Code change snippets:
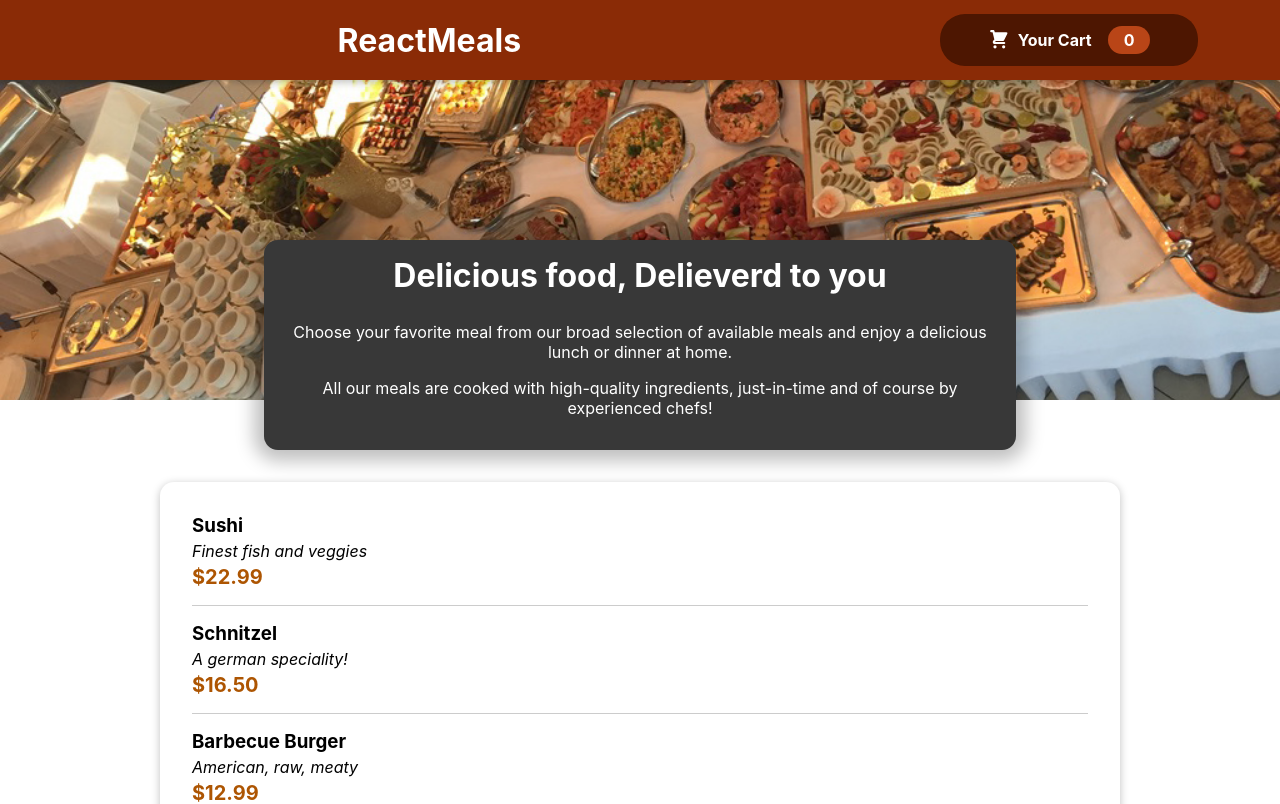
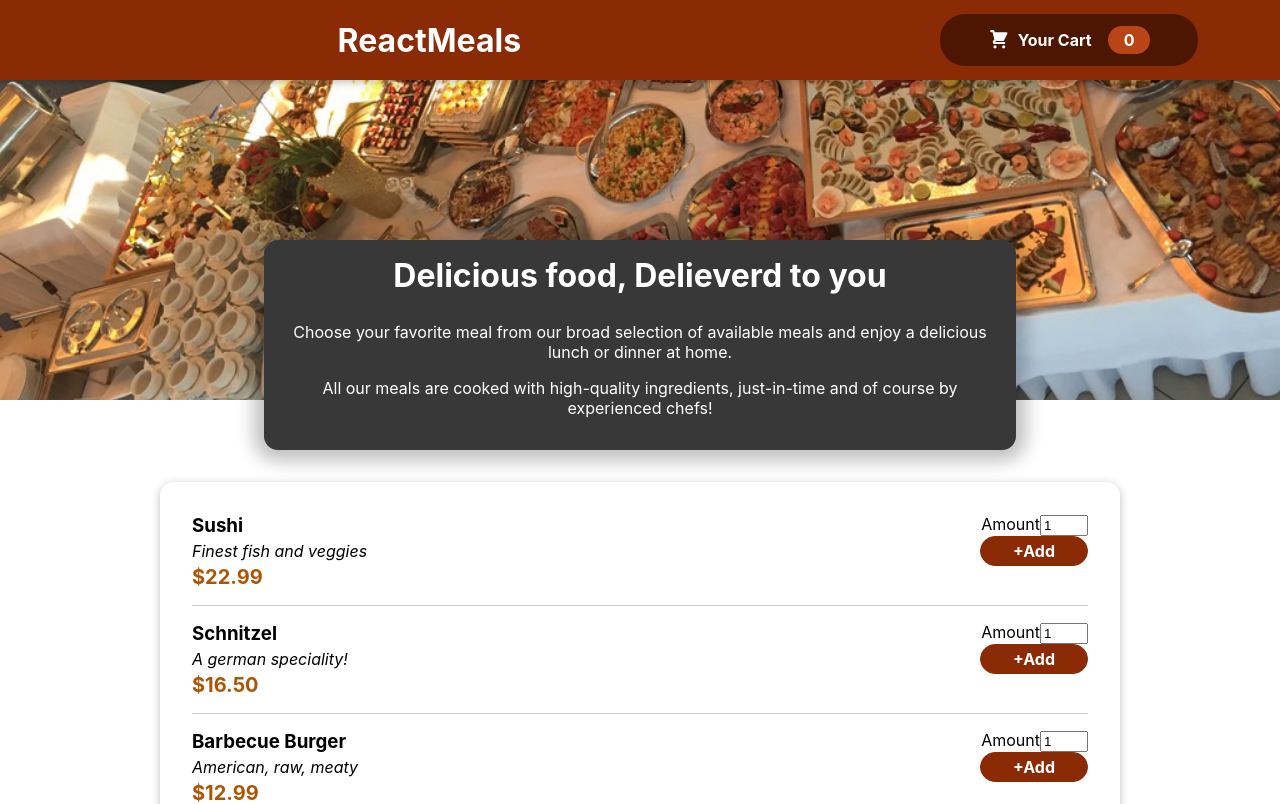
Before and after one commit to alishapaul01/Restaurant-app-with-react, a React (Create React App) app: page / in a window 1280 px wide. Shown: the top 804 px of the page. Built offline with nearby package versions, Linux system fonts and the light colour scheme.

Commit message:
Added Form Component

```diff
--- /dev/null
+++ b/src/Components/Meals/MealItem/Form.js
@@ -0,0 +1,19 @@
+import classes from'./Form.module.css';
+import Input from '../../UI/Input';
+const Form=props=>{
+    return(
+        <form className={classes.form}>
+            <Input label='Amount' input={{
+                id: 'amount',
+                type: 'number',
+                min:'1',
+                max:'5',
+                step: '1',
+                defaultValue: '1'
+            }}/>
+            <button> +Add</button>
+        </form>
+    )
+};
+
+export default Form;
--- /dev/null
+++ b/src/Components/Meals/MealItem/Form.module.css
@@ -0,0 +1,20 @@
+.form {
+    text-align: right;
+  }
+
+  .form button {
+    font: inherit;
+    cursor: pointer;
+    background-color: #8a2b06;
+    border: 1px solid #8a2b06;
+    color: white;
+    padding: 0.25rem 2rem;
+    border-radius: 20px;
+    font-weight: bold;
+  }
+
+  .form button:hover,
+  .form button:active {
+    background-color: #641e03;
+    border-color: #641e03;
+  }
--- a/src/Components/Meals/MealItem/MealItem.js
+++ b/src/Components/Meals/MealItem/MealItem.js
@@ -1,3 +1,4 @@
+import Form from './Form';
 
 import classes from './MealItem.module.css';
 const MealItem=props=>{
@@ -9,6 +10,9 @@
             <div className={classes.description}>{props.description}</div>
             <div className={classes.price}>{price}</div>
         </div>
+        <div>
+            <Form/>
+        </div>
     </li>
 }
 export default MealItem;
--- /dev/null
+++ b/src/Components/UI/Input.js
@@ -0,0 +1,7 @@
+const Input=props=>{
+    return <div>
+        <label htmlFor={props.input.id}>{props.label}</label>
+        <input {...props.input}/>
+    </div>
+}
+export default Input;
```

• _What is required_
Pull out the lines above in which the word "Meals" appears.

• _Output_
+++ b/src/Components/Meals/MealItem/Form.js
+++ b/src/Components/Meals/MealItem/Form.module.css
--- a/src/Components/Meals/MealItem/MealItem.js
+++ b/src/Components/Meals/MealItem/MealItem.js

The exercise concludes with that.